Today’s the first day of school, which is probably the last day of ice cream season. All my homemade ice cream is long eaten, but I noticed a leftover store pint of something in the freezer. And nobody here knows about it but me.
On October 27th of last year, the men of my family came home very late from a trip to upstate New York. “Route 9 was blocked off,” said my husband as he came in. “And you could see smoke coming up from somewhere.”
The smoke, it turned out, was rising from the Norwottuck Shoppes mini-mall in Hadley. A dozen businesses burned to the ground, including three of our favorites: Banh Mi Saigon, International Food Market, and Mi Tierra Mexican restaurant.

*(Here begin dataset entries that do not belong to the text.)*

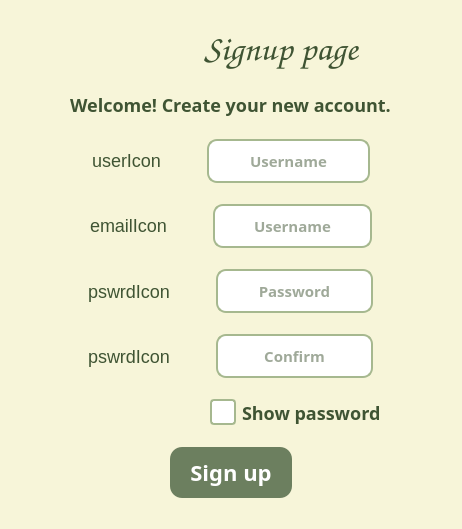
The window that signupwindow.ui (sofiiahaman/OOP-Project) describes before a commit, drawn with Qt 5.
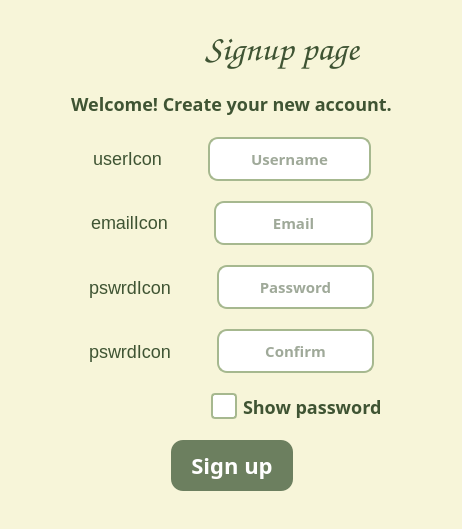
The same window after the commit. Icons and pictures are not drawn.

Patch:
```diff
--- a/signupwindow.ui
+++ b/signupwindow.ui
@@ -100,13 +100,13 @@
 }
 </string>
   </property>
-  <widget class="QWidget" name="verticalLayoutWidget">
+  <widget class="QWidget" name="">
    <property name="geometry">
     <rect>
-     <x>10</x>
-     <y>10</y>
+     <x>11</x>
+     <y>11</y>
      <width>441</width>
-     <height>511</height>
+     <height>501</height>
     </rect>
    </property>
    <layout class="QVBoxLayout" name="verticalLayout" stretch="0,0,1,1,1,1,0,0">
@@ -348,7 +348,7 @@
          <set>Qt::AlignmentFlag::AlignCenter</set>
         </property>
         <property name="placeholderText">
-         <string>Username</string>
+         <string>Email</string>
         </property>
        </widget>
       </item>
```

It was a total loss. But over the ensuing nine months, the owners and the community have made a heroic effort at rebuilding, and this fall a new Mi Tierra will rise on Route 9. To my very great pleasure, I got the chance to cover the story of Mi Tierra‘s return for the Boston Globe – a story of perseverance, good food, hard work, and some hyper-local heirloom corn tortillas. [Since filing the story, I’ve heard that Banh Mi Saigon is returning to business too.]